Rating a country’s medical risks with HealthMap 2013

HealthMap 2013

HealthMap 2013 rates countries on their medical threats to help employers better assess the risk for employees.

The fourth annual HealthMap has been released by International SOS. The map is designed to help companies understand the health risks in areas they operate and pre-empt any threats to their employees.

HealthMap rates risk in five categories, “low”, “medium”, “medium & high”, “high”, and “extreme”. The categories rate the risk of infectious disease, hygiene and sanitation, accidents, and the availability and quality of local healthcare.

“The higher the country’s medical risk, the more intervention is required. Preparation includes: understanding the quality of local medical services, disease risks, vaccination requirements, food and water precautions and how to best manage your chronic conditions,” says Dr Doug Quarry, medical director, International SOS.

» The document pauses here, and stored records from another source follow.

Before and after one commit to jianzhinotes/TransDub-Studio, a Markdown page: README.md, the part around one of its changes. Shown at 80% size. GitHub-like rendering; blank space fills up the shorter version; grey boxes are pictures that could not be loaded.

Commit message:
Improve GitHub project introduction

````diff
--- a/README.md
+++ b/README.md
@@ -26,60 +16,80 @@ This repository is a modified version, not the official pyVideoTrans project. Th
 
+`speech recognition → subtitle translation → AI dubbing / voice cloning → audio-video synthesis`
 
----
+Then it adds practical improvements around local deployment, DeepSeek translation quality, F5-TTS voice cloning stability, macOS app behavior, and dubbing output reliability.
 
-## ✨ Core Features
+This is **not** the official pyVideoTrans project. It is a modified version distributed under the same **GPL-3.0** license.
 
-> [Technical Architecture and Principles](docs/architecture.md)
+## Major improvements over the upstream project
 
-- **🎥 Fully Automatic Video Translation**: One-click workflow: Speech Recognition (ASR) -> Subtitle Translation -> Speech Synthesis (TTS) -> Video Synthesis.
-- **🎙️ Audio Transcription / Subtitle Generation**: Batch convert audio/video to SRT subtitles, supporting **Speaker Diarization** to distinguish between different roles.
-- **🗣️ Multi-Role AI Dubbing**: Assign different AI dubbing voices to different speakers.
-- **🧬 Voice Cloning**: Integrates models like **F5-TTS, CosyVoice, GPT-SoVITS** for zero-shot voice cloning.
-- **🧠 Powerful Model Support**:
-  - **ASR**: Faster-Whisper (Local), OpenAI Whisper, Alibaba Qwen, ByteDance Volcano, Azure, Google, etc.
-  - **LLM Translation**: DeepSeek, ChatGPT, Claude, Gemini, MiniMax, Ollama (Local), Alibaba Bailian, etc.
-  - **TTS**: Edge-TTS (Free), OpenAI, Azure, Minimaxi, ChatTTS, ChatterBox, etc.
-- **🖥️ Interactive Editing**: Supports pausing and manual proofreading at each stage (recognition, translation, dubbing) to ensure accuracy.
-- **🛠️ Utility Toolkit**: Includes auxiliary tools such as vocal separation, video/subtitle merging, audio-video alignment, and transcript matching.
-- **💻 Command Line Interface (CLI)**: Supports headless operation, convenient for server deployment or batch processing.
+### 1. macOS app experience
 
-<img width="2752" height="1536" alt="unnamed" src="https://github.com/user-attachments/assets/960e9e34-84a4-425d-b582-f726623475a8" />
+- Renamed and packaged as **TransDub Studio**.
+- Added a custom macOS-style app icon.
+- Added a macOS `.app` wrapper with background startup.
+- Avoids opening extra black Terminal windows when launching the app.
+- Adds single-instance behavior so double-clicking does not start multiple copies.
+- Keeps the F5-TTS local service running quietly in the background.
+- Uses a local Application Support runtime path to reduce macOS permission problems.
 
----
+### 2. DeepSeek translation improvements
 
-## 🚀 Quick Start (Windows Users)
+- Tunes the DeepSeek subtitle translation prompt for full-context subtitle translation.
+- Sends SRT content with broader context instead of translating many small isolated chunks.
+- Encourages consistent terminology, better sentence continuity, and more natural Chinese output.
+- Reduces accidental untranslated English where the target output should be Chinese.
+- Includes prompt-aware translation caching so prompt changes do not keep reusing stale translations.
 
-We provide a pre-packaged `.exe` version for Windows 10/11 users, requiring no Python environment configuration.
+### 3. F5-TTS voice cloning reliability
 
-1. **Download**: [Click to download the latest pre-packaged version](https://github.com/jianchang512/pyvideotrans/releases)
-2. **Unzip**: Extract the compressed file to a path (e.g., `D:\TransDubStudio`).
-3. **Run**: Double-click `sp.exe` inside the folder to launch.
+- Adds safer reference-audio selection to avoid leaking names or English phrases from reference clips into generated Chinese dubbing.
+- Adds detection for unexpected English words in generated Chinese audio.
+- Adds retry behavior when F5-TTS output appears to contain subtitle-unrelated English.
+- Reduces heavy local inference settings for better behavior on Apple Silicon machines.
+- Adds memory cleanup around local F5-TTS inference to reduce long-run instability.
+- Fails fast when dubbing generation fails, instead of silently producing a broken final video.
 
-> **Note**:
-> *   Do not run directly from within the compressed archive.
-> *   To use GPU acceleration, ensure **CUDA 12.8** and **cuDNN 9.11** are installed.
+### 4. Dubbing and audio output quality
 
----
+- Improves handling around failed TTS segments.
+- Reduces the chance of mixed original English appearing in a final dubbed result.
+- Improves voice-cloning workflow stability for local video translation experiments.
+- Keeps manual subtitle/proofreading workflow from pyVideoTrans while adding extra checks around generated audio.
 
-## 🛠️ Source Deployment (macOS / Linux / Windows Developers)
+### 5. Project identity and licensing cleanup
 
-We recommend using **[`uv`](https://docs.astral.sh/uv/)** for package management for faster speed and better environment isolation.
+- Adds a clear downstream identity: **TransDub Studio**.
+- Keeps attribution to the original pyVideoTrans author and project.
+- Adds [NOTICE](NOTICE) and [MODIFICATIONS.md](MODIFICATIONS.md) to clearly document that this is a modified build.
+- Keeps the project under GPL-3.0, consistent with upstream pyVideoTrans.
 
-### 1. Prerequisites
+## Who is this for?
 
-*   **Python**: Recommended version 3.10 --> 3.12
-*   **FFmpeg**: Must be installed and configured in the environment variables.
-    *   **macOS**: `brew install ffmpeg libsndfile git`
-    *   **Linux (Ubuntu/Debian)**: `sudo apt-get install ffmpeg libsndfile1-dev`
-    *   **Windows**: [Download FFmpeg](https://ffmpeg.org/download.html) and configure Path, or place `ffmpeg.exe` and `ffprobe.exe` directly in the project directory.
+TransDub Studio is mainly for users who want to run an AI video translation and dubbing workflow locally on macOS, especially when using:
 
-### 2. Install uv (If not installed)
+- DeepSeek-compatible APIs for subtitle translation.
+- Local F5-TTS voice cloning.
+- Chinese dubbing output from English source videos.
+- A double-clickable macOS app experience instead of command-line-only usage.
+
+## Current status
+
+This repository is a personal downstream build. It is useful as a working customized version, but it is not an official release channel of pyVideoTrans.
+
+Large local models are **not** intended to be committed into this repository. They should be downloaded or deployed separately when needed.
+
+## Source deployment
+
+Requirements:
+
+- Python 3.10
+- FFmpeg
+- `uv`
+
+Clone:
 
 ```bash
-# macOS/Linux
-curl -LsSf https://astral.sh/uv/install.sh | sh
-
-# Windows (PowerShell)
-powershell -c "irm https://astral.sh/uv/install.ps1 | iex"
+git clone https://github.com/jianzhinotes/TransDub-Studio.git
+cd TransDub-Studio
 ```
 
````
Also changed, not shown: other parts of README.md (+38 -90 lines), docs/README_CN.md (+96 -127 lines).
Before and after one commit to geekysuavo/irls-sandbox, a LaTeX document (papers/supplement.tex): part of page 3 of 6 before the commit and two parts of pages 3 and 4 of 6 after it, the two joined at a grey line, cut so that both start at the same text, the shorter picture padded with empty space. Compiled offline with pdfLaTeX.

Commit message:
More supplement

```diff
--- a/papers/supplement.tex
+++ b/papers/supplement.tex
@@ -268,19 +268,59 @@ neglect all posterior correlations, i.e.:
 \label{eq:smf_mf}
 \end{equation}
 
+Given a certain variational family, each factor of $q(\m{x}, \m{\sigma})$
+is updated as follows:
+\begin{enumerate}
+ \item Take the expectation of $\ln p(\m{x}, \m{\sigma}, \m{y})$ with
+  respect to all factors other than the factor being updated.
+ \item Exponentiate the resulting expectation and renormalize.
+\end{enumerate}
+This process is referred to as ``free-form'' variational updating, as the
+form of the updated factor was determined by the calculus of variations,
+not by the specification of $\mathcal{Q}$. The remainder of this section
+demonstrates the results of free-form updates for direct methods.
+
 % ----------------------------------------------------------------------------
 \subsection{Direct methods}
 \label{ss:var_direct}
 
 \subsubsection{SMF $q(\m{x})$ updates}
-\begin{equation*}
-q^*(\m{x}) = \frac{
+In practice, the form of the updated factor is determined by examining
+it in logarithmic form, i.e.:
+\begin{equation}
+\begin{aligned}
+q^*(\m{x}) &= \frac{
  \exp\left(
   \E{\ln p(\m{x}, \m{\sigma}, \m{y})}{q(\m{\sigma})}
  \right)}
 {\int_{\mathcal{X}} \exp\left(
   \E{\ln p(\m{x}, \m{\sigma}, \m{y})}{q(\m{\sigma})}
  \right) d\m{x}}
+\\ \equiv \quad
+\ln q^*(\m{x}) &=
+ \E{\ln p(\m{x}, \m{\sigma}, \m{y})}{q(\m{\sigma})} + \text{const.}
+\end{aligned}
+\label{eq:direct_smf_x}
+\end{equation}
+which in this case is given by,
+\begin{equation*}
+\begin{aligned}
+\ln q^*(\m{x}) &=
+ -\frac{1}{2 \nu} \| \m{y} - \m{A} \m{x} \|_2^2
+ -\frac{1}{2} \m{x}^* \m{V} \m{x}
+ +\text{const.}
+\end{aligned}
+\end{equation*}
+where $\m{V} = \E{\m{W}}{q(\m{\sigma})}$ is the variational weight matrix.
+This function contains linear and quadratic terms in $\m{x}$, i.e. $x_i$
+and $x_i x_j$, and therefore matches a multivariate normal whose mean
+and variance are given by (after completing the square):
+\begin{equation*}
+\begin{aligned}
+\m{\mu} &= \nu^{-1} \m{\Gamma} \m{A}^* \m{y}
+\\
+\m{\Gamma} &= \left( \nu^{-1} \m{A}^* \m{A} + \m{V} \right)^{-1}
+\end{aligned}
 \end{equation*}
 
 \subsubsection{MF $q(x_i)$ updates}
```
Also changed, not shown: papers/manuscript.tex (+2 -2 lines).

In a recent analysis, International SOS found significant travel to areas with more medical risk. Nearly a quarter (23%) of business travellers are going to destinations with a “medium & high”, “high”, or “extreme” risk rating.

Since the 2012 HealthMap, Syria and Libya have seen an increase in their risk, now rated “extreme”, due to political uprisings and instability. Improvements in infrastructure and services in French Guiana have improved its rating, now judged as a medium medical risk. Many doctors there are trained in France or Martinique, though the risk of malaria and dengue fever still persist.

BRIC countries

The BRIC countries, Brazil, Russia, India and China, continue to see annual growth in business travellers. Over 10% of all trips are made to the BRIC nations. BRIC countries fall into “medium & high” risk category. There is a disparity between the level of care across the countries. Facilities in major cities may be of a high-standard not available in the rest of the country.

Higher risk = more evacuations

A recent study in the Journal of Occupational and Environmental Medicine shows expats living and working in a “high” medical risk country are six times more likely to be hospitalised and more than 23 time more likely to be medically evacuated than those in a “low” risk country.

The study’s authors hypothesise a lack of local medical resources, the presence of endemic disease and hazardous work contribute to this significant increase in risk. The study also reveals that in ‘high’ medical risk countries, 48% of people hospitalised for any reason will require medical evacuation. In ‘Extreme’ risk countries, this risk increases to 79%.

Dr Quarry says, “‘High’ and ‘Extreme’ risk destinations compel organisations to employ comprehensive tactics to pre-empt risk. For example, pre-departure health screenings can help identify and treat conditions such cardiac or gastro-intestinal illnesses. You don’t want to have a heart attack in a location with a poorly equipped hospital.”

HealthMap 2013 is a tool to help organisations monitor and manage the medical health risks to employees, hopefully with the goal of “better containing human and financial costs”, added Dr Quarry.